Action item: The copy you give must match the listing below exactly and contain no pictures.

──────── The data

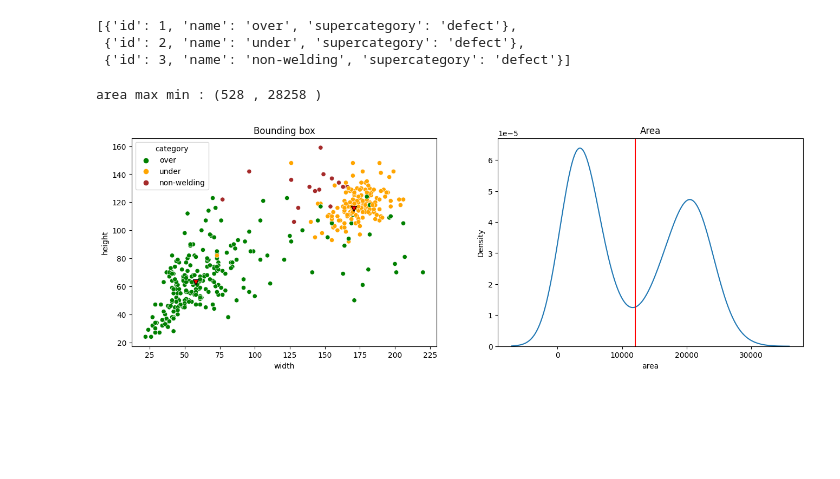
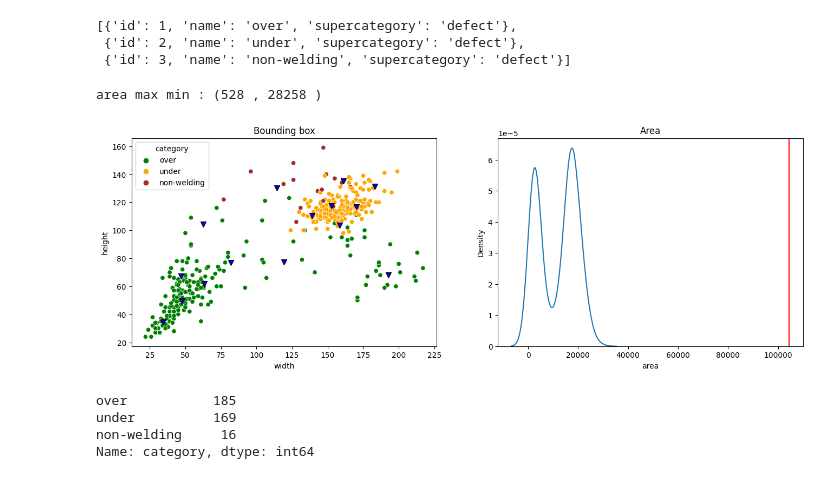
Before and after one commit to pythonzz0622/manufacturing_defect_detection, a Jupyter notebook: visualization/data_visualization.ipynb, the cells around one changed output. Saved outputs shown, nothing was run; the diff lists cells and outputs as text; code cells hidden in the pictures; blank space fills up the shorter version.

Commit message:
add visual result refactoring script file

```diff
--- a/visualization/data_visualization.ipynb
+++ b/visualization/data_visualization.ipynb
@@ -43,9 +39,3 @@ def yolo_to_cv2_format(anno):
     x2 , y2 =  x_c + (w // 2) , y_c + (h //2)
 
     return x1 ,y1 , x2 , y2
-# %%
-mpl.rcParams.update({"axes.grid" : False, "grid.color": "black"})
-img_path = js_to_img(label_list[0])
-img = cv2.imread(img_path )
-plt.imshow(img)
-plt.show()
@@ -116,39 +96,46 @@ def coco_img(idx):
     plt.imshow(img)
     plt.show()
 # %%
- def get_centroids(coco ,n_clusters , savefig = True):
+def get_centroids(coco ,n_clusters , savefig = True):
     id_to_cat = {x['id'] : x['name'] for x in coco.loadCats(coco.getCatIds())}
     bbox_by_cat= [[data['bbox'][2] , data['bbox'][3] ,data['bbox'][2] * data['bbox'][3] , id_to_cat[data['category_id']] ] for data in coco.loadAnns(coco.getAnnIds())]
     df = pd.DataFrame(bbox_by_cat , columns = [ 'width' , 'height','area' , 'category'])
 
     kmeans_bbox = KMeans(n_clusters= n_clusters , random_state=42)
     kmeans_bbox.fit( df[['width' , 'height']])
     centroids_bbox = kmeans_bbox.cluster_centers_
 
     kmeans_area = KMeans(n_clusters= n_clusters , random_state=42)
     kmeans_area.fit( df['area'].values.reshape(-1, 1))
     centroids_area = kmeans_area.cluster_centers_
 
-    _ , ax = plt.subplots(1 , 2, figsize = (16,5 ))
+    fig , ax = plt.subplots(1 , 2, figsize = (16,5 ))
 
     sns.scatterplot(x = 'width' , y = 'height' , hue = 'category' ,data = df  , ax = ax[0] ,palette= ['green' , 'orange' , 'brown'] )
-    ax[0].scatter(centroids_bbox[:,0] , centroids_bbox[:,1]  , marker = 'v'  , c ='red'  , edgecolors= 'black' ,  s = 50 )
+    ax[0].scatter(centroids_bbox[:,0] , centroids_bbox[:,1]  , marker = 'v'  , c ='blue'  , edgecolors= 'black' ,  s = 50 )
     ax[0].set_title('Bounding box')
 
     sns.kdeplot( df['area'])
     ax[1].axvline(x = centroids_area.sum() / 2 , color = 'red')
     ax[1].set_title('Area')
 
     if savefig:
         plt.savefig('result/centroids.png' , dpi = 300)
     print()
     print(f"area max min : ({df['area'].min()} , {df['area'].max()} )")
-    return centroids_bbox , centroids_area
+    return centroids_bbox , centroids_area , df , fig , ax
 
-centroids_bbox , centroids_area = get_centroids(coco , 2)
+centroids_bbox , centroids_area , df , fig  , ax = get_centroids(coco , 15)
 # %% [output]
 area max min : (528 , 28258 )
-[figure, old version]
+[figure, new version]
+# %%
+df['category'].value_counts()
+# %% [output]
+over           185
+under          169
+non-welding     16
+Name: category, dtype: int64
 # %%
 centroids_bbox , centroids_area.sum() / 2
 # %% [output]
```
Also changed, not shown: parts of 17 cells of this notebook, 15 other files.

────────────────

Answer to this task:
Before and after one commit to pythonzz0622/manufacturing_defect_detection, a Jupyter notebook: visualization/data_visualization.ipynb, the cells around one changed output. Saved outputs shown, nothing was run; the diff lists cells and outputs as text; code cells hidden in the pictures; blank space fills up the shorter version.

Commit message:
add visual result refactoring script file

```diff
--- a/visualization/data_visualization.ipynb
+++ b/visualization/data_visualization.ipynb
@@ -43,9 +39,3 @@ def yolo_to_cv2_format(anno):
     x2 , y2 =  x_c + (w // 2) , y_c + (h //2)
 
     return x1 ,y1 , x2 , y2
-# %%
-mpl.rcParams.update({"axes.grid" : False, "grid.color": "black"})
-img_path = js_to_img(label_list[0])
-img = cv2.imread(img_path )
-plt.imshow(img)
-plt.show()
@@ -116,39 +96,46 @@ def coco_img(idx):
     plt.imshow(img)
     plt.show()
 # %%
- def get_centroids(coco ,n_clusters , savefig = True):
+def get_centroids(coco ,n_clusters , savefig = True):
     id_to_cat = {x['id'] : x['name'] for x in coco.loadCats(coco.getCatIds())}
     bbox_by_cat= [[data['bbox'][2] , data['bbox'][3] ,data['bbox'][2] * data['bbox'][3] , id_to_cat[data['category_id']] ] for data in coco.loadAnns(coco.getAnnIds())]
     df = pd.DataFrame(bbox_by_cat , columns = [ 'width' , 'height','area' , 'category'])
 
     kmeans_bbox = KMeans(n_clusters= n_clusters , random_state=42)
     kmeans_bbox.fit( df[['width' , 'height']])
     centroids_bbox = kmeans_bbox.cluster_centers_
 
     kmeans_area = KMeans(n_clusters= n_clusters , random_state=42)
     kmeans_area.fit( df['area'].values.reshape(-1, 1))
     centroids_area = kmeans_area.cluster_centers_
 
-    _ , ax = plt.subplots(1 , 2, figsize = (16,5 ))
+    fig , ax = plt.subplots(1 , 2, figsize = (16,5 ))
 
     sns.scatterplot(x = 'width' , y = 'height' , hue = 'category' ,data = df  , ax = ax[0] ,palette= ['green' , 'orange' , 'brown'] )
-    ax[0].scatter(centroids_bbox[:,0] , centroids_bbox[:,1]  , marker = 'v'  , c ='red'  , edgecolors= 'black' ,  s = 50 )
+    ax[0].scatter(centroids_bbox[:,0] , centroids_bbox[:,1]  , marker = 'v'  , c ='blue'  , edgecolors= 'black' ,  s = 50 )
     ax[0].set_title('Bounding box')
 
     sns.kdeplot( df['area'])
     ax[1].axvline(x = centroids_area.sum() / 2 , color = 'red')
     ax[1].set_title('Area')
 
     if savefig:
         plt.savefig('result/centroids.png' , dpi = 300)
     print()
     print(f"area max min : ({df['area'].min()} , {df['area'].max()} )")
-    return centroids_bbox , centroids_area
+    return centroids_bbox , centroids_area , df , fig , ax
 
-centroids_bbox , centroids_area = get_centroids(coco , 2)
+centroids_bbox , centroids_area , df , fig  , ax = get_centroids(coco , 15)
 # %% [output]
 area max min : (528 , 28258 )
-[figure, old version]
+[figure, new version]
+# %%
+df['category'].value_counts()
+# %% [output]
+over           185
+under          169
+non-welding     16
+Name: category, dtype: int64
 # %%
 centroids_bbox , centroids_area.sum() / 2
 # %% [output]
```
Also changed, not shown: parts of 17 cells of this notebook, 15 other files.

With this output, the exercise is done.